_Exercise goal:_
Among the entries below, find the lines with "drawing" and copy them.
----
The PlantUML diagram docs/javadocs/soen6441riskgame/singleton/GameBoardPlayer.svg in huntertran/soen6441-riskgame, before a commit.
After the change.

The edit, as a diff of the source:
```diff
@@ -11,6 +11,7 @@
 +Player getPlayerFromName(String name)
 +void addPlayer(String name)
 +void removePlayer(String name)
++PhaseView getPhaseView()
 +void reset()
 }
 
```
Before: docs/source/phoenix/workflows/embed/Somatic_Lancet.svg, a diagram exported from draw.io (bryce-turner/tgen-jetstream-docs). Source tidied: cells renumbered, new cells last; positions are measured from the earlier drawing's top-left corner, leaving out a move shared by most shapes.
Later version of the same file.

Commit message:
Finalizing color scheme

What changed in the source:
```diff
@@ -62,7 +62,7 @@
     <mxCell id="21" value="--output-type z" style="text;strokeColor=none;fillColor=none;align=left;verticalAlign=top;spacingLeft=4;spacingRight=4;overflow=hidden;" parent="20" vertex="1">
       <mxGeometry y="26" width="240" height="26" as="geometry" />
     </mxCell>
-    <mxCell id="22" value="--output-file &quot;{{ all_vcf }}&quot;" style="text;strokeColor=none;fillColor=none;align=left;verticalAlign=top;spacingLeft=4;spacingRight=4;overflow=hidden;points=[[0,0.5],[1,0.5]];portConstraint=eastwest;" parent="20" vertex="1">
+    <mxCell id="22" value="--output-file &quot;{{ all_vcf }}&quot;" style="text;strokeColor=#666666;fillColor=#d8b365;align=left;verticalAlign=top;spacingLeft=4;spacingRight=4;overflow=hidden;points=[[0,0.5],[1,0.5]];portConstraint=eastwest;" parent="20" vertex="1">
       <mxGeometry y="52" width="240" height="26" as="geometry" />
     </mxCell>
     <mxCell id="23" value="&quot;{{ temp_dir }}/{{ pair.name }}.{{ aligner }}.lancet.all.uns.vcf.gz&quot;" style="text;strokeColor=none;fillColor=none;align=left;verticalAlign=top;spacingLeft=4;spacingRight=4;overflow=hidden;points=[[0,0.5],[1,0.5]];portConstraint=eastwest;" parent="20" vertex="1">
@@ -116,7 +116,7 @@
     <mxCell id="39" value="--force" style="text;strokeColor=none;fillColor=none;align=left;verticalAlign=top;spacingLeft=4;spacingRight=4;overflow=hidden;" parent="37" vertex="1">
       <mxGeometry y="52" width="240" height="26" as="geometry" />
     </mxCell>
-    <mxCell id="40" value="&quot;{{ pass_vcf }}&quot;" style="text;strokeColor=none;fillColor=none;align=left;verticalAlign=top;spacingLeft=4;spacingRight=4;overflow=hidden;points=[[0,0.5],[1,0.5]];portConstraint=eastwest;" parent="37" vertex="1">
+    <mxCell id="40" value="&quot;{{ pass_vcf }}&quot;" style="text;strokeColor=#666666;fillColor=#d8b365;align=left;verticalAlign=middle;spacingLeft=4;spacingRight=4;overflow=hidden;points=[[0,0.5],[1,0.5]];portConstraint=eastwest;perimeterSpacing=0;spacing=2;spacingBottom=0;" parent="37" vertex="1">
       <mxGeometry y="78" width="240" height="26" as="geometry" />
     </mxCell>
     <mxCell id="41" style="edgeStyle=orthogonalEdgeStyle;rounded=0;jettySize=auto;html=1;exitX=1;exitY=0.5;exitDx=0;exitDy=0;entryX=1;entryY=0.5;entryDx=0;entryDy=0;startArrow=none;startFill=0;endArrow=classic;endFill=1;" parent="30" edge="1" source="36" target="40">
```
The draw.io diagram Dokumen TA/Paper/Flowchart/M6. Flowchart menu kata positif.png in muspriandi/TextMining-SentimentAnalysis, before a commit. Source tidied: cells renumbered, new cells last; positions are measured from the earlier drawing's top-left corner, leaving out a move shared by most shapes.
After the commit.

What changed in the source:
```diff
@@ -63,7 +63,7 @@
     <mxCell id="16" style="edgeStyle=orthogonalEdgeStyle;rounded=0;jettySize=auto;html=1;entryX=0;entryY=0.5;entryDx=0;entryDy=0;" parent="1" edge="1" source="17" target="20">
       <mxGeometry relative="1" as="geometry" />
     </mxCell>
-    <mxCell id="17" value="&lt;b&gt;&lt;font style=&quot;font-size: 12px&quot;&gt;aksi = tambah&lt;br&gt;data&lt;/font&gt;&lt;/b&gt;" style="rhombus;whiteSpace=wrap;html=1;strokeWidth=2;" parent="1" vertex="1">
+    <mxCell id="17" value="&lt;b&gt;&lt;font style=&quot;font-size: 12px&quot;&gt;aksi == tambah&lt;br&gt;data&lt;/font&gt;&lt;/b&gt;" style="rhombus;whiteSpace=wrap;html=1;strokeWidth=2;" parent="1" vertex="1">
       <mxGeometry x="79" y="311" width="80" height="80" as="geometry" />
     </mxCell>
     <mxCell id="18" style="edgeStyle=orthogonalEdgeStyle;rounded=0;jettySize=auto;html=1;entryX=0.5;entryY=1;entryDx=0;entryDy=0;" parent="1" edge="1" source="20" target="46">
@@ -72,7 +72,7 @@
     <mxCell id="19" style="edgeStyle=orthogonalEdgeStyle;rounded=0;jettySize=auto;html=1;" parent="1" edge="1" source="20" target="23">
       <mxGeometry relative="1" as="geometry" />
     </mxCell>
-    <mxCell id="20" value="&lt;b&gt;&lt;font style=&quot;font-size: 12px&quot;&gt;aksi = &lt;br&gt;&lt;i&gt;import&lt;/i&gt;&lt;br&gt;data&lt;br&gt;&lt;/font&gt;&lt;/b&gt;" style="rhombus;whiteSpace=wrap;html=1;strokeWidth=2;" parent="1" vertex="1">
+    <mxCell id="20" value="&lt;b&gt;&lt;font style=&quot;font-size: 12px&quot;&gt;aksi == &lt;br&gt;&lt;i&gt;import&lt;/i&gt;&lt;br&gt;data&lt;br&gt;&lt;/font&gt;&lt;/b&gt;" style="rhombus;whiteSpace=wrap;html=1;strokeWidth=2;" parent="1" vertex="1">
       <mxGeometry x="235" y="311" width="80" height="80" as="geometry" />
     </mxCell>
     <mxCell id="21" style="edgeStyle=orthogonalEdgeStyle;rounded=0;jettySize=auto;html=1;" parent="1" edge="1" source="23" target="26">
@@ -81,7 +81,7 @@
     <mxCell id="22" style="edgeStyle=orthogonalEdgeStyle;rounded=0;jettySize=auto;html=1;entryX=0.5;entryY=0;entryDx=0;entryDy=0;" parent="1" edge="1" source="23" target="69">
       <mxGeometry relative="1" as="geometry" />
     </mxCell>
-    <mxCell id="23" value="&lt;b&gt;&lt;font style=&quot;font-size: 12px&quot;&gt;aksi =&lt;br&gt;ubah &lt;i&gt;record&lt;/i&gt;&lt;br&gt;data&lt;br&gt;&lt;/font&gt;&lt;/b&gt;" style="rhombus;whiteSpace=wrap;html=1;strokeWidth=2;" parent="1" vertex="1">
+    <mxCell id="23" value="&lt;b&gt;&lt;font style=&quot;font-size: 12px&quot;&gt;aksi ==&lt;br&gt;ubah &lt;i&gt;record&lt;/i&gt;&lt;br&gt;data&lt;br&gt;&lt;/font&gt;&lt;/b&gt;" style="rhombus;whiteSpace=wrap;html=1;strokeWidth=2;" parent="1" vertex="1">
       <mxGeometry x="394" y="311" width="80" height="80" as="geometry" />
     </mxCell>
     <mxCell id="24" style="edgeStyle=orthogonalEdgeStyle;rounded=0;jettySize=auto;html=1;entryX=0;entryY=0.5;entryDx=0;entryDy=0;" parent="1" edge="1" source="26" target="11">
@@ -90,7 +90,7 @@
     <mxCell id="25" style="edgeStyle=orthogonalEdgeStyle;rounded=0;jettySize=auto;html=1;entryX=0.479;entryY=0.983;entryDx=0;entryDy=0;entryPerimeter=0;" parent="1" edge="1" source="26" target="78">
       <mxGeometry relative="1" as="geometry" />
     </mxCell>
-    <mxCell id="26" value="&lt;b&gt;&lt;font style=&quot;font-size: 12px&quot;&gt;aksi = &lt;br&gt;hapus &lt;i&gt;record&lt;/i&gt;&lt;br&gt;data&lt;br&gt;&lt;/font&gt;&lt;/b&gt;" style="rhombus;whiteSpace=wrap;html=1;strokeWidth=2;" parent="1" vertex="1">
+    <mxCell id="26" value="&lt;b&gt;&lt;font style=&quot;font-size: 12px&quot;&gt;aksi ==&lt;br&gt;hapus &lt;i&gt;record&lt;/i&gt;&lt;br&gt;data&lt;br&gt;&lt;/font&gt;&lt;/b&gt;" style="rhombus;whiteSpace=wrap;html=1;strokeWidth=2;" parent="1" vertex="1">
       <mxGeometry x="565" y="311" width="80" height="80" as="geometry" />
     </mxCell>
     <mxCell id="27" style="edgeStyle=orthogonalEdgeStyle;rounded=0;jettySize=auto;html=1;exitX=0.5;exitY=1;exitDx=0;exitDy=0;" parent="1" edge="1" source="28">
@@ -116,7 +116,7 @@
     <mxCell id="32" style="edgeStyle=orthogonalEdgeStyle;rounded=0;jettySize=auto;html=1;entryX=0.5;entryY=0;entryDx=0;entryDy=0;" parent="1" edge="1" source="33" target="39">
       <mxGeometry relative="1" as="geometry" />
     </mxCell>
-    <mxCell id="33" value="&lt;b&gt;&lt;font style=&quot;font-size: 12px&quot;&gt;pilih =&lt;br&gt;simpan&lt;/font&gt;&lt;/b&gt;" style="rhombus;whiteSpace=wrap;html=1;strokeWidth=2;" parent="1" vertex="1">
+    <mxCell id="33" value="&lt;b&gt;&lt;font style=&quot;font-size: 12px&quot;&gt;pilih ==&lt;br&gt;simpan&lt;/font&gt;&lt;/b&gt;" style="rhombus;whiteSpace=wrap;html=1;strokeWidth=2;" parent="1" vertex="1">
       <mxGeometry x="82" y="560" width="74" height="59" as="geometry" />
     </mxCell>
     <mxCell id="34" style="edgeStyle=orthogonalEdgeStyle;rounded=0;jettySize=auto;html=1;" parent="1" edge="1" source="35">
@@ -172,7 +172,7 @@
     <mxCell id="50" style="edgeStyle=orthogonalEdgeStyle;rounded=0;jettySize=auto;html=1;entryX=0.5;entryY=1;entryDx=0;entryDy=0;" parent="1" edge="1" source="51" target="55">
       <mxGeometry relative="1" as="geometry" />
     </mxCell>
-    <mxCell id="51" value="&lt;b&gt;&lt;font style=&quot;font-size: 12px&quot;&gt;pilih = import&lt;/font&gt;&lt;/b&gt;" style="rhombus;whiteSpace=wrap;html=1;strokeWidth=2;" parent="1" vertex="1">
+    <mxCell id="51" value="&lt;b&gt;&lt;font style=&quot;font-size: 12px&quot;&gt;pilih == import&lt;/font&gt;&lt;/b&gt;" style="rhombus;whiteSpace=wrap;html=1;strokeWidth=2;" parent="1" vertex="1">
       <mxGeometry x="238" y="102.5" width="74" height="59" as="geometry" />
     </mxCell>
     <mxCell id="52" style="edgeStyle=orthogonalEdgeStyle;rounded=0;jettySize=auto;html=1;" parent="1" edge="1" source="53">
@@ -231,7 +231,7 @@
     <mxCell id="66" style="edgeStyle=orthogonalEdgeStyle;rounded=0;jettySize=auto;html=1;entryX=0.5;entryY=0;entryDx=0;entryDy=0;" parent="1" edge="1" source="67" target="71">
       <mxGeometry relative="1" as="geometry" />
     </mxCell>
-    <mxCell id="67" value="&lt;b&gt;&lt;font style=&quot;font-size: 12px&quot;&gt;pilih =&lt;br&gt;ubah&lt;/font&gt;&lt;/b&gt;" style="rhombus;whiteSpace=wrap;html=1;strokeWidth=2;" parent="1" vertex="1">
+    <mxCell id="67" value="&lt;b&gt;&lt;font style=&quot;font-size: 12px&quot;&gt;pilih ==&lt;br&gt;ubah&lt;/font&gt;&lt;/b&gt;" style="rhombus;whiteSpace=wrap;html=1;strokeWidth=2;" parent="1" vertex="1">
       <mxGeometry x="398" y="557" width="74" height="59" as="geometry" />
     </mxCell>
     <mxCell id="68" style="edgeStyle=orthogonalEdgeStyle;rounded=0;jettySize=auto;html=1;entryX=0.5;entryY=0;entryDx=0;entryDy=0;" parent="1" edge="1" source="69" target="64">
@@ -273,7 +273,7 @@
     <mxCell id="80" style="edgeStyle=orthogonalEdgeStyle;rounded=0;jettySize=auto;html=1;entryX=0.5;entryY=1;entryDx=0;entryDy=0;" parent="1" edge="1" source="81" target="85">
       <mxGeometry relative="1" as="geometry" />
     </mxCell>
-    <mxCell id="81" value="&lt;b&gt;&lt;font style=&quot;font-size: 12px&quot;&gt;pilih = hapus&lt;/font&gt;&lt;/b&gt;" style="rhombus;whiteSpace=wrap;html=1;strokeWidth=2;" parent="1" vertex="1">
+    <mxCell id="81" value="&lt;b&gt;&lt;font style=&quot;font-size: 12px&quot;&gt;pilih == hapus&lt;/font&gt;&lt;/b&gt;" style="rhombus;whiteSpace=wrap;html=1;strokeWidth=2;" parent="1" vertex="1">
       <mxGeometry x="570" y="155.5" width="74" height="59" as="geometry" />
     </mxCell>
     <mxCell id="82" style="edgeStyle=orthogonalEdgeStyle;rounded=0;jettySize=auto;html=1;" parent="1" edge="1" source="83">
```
----
_Response:_
Before: docs/source/phoenix/workflows/embed/Somatic_Lancet.svg, a diagram exported from draw.io (bryce-turner/tgen-jetstream-docs). Source tidied: cells renumbered, new cells last; positions are measured from the earlier drawing's top-left corner, leaving out a move shared by most shapes.
The draw.io diagram Dokumen TA/Paper/Flowchart/M6. Flowchart menu kata positif.png in muspriandi/TextMining-SentimentAnalysis, before a commit. Source tidied: cells renumbered, new cells last; positions are measured from the earlier drawing's top-left corner, leaving out a move shared by most shapes.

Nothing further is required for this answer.